Rainier Beach went on to win the 3A state title.
But there was also unbeaten Zillah playing unbeaten Lynden Christian in the 1A regional round. Unbeaten Moses Lake played unbeaten Central Valley in the first round of the 4A state girls basketball tournament.
Colbrese said the push for a ranking system took off more than ever with this past year’s state basketball tournaments.
“I think people realized that the draw criteria is really complex and they wanted to be able to understand it,” Colbrese said. “People see where they are in the bracket and people get emotional, and it’s difficult to explain something that is complex like in this situation. I think people wanted something simpler and they see the rankings system as a simpler way to look at it.”
Of the 102 South Sound area basketball coaches who responded to a The News Tribune’s survey last spring, 79 percent of them indicated they would prefer a rankings system of the WIAA’s previous draw criteria.
“On a positive note, all of the poor seeding this year has really shifted the focus on fixing this problem rather than continue to argue with the WIAA about going back to 16 teams at the dome,” AMV coach Thomas Ostrander had said.
Turns out, coaches got a little bit of both.
The WIAA’s executive board’s approval of the new tournament format will allow 12 schools instead of eight to advance to the championship sites — being the Tacoma Dome (4A and 3A), Yakima Valley SunDome (2A and 1A) and Spokane Arena (2B and 1B).
Of the 16 teams that reach the regional round, the top eight teams — as determined by the newly implemented ranking system — will play for the right to earn a bye to the state quarterfinals.
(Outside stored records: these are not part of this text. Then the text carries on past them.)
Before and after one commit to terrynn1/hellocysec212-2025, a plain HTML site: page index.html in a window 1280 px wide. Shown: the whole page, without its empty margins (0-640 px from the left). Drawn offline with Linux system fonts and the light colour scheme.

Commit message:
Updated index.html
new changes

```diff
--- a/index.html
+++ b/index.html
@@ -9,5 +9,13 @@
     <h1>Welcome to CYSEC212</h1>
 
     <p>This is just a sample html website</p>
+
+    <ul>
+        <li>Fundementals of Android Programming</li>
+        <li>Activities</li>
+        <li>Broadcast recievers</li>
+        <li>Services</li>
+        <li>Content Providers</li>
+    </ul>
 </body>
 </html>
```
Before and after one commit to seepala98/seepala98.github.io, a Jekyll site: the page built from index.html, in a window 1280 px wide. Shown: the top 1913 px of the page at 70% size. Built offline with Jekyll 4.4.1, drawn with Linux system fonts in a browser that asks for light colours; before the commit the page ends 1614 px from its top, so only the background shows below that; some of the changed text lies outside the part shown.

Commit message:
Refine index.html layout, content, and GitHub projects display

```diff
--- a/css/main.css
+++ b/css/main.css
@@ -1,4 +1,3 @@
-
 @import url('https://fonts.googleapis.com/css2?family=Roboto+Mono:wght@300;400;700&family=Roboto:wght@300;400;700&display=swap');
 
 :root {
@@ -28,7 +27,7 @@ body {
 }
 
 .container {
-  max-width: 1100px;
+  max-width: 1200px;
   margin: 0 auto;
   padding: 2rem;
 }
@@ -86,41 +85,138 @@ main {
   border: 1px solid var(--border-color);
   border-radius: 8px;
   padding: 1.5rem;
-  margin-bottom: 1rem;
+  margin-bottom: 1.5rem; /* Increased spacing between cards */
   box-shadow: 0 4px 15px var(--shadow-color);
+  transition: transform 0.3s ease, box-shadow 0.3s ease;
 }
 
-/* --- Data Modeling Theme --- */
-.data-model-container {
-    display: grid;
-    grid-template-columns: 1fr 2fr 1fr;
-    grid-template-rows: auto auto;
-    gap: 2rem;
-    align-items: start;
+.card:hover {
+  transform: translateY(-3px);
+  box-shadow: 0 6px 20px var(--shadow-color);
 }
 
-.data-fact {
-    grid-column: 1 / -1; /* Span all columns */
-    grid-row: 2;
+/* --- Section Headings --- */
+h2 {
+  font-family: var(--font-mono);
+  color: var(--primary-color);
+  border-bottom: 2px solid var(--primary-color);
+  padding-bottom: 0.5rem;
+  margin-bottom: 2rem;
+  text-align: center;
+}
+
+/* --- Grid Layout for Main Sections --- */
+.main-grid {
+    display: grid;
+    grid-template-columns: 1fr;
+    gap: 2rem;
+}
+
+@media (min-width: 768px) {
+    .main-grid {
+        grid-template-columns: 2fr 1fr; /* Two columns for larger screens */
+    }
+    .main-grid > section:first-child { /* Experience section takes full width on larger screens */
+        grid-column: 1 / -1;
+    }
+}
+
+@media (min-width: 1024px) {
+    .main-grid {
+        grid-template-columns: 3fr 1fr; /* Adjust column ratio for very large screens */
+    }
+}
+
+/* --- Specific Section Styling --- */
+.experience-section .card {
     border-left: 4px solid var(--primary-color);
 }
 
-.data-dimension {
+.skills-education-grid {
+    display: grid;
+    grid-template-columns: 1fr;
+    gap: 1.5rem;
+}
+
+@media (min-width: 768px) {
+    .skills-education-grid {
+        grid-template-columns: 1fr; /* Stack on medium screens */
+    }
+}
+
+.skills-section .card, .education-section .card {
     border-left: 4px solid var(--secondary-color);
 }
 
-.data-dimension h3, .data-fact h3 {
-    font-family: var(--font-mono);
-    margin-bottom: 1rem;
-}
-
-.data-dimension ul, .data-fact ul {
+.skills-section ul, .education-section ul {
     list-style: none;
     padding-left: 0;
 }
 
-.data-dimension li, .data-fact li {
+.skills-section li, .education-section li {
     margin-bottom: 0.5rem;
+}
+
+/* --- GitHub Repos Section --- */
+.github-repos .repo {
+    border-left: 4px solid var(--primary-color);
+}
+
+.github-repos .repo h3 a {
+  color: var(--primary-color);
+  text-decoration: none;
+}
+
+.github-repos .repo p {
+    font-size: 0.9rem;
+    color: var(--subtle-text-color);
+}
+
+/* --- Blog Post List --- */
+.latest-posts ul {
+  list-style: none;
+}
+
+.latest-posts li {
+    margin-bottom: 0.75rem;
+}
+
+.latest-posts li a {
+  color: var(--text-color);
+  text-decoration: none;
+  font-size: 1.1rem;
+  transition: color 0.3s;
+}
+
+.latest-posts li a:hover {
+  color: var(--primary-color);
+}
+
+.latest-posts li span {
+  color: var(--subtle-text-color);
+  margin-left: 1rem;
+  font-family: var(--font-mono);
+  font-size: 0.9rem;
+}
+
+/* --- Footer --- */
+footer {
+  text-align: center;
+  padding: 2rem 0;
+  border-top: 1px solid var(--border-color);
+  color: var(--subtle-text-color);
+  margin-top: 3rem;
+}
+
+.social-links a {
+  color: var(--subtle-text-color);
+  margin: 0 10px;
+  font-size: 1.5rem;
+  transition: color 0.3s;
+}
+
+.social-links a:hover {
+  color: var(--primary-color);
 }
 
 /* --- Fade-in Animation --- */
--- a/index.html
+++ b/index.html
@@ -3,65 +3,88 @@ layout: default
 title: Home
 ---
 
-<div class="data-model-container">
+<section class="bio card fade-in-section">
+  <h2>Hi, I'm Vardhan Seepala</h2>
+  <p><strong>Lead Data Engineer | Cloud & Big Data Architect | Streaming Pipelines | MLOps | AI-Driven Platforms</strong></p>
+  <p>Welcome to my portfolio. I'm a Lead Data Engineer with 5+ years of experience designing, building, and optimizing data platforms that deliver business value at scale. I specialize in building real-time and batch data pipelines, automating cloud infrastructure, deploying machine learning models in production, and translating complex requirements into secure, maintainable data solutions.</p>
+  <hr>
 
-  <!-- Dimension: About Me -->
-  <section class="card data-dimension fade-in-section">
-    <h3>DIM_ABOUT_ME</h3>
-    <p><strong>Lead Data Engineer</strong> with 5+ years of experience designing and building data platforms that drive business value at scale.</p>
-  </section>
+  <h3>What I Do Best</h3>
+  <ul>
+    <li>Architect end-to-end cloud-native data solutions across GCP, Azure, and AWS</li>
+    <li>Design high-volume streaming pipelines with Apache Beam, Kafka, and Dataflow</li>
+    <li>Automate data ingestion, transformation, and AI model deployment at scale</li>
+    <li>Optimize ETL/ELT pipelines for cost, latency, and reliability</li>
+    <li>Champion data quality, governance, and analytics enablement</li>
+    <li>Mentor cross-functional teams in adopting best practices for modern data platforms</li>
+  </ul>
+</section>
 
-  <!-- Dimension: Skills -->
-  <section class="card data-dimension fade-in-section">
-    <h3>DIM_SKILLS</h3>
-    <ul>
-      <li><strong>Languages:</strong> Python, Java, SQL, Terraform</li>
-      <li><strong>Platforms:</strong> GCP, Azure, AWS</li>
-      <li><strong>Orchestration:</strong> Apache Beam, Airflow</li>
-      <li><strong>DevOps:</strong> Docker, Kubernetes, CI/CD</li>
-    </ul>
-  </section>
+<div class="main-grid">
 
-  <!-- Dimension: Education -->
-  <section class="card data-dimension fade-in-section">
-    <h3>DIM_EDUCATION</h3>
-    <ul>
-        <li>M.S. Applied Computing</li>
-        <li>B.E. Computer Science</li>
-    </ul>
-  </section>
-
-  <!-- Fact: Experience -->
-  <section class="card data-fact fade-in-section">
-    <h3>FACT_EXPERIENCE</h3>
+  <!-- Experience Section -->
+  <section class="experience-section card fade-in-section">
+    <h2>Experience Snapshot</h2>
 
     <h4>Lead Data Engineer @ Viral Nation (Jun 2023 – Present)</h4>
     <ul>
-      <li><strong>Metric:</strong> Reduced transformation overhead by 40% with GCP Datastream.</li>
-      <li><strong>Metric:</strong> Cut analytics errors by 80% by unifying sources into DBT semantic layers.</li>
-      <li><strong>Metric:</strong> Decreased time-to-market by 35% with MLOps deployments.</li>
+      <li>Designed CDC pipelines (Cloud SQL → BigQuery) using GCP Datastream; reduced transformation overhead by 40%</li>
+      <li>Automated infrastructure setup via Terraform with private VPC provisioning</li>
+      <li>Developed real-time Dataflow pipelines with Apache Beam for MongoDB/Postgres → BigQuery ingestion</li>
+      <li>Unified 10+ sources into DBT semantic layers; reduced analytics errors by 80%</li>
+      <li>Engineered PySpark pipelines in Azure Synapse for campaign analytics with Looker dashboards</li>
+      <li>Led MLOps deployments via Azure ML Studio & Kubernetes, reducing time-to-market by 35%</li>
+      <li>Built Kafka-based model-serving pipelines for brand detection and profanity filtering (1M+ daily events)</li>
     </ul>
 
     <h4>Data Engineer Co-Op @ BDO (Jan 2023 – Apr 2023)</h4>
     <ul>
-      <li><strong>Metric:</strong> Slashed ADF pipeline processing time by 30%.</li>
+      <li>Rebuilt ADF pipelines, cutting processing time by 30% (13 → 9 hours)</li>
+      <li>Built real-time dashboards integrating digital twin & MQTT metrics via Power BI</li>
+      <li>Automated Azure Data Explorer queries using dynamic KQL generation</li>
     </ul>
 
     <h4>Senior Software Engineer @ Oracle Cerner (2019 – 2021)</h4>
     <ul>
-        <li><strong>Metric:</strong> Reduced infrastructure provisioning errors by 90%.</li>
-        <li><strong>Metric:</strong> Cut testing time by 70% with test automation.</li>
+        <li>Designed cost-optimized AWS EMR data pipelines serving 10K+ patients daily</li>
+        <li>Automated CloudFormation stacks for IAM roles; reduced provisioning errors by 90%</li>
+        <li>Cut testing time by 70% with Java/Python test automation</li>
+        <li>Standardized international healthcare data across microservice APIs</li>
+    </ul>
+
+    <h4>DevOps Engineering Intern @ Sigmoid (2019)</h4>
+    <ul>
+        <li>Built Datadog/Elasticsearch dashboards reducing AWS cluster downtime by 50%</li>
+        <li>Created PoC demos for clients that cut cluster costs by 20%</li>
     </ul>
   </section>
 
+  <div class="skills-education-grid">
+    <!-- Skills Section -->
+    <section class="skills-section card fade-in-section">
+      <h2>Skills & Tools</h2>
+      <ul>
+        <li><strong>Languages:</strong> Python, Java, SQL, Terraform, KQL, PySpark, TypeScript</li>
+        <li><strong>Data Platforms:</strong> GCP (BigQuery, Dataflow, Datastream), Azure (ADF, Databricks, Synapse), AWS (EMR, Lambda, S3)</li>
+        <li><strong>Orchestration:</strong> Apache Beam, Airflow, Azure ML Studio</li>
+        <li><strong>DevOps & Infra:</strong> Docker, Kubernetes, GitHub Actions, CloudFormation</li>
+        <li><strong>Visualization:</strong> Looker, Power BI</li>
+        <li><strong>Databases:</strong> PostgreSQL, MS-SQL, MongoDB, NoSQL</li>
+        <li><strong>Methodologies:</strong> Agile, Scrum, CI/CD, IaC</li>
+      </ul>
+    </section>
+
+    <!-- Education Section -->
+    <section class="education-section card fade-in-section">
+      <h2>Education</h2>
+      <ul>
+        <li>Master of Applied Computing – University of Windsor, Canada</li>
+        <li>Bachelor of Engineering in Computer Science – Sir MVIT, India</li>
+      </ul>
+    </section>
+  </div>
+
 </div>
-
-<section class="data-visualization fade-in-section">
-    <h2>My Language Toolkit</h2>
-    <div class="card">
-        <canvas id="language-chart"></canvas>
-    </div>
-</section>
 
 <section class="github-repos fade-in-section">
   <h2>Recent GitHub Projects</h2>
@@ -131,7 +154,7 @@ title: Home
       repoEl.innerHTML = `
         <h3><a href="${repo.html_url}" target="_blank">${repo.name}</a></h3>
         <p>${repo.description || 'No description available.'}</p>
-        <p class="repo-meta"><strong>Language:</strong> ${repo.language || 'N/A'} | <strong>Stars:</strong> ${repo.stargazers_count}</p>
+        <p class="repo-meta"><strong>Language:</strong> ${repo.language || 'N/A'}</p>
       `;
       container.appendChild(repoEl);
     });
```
The losing team would still advance to the first round.
In the current format, teams that lose in the regional round don’t advance and their season ends.
For the other four regional games — involving the Nos 9-16 ranked teams — those would be loser-out games with the winners advancing to the first round to face the losers of the other four games.
The first round, played the following Wednesday, would be single elimination and the tournament would continue with an eight-team modified double-elimination format from the quarterfinals through the state championship.
The WIAA had brought in almost $40,000 more per day in ticket revenue at the Class 3A and 4A boys and girls state basketball tournament in the 2014-15 season, records requests into the Tacoma Dome showed, than the state’s nonprofit governing body for high school sports did in 2009, when it organized a 16-team, single-site tournament for each classification.
The coaches association had long argued that what the WIAA saved in costs, it lost in memories, lost dreams and lost learning opportunities for 96 teams and 1,152 players denied the opportunity to participate in one of the state’s double-court tournament sites.
“That was one of the goals, was to figure out how to get more teams there and create more excitement,” Colbrese said.
TJ Cotterill: 253-597-8677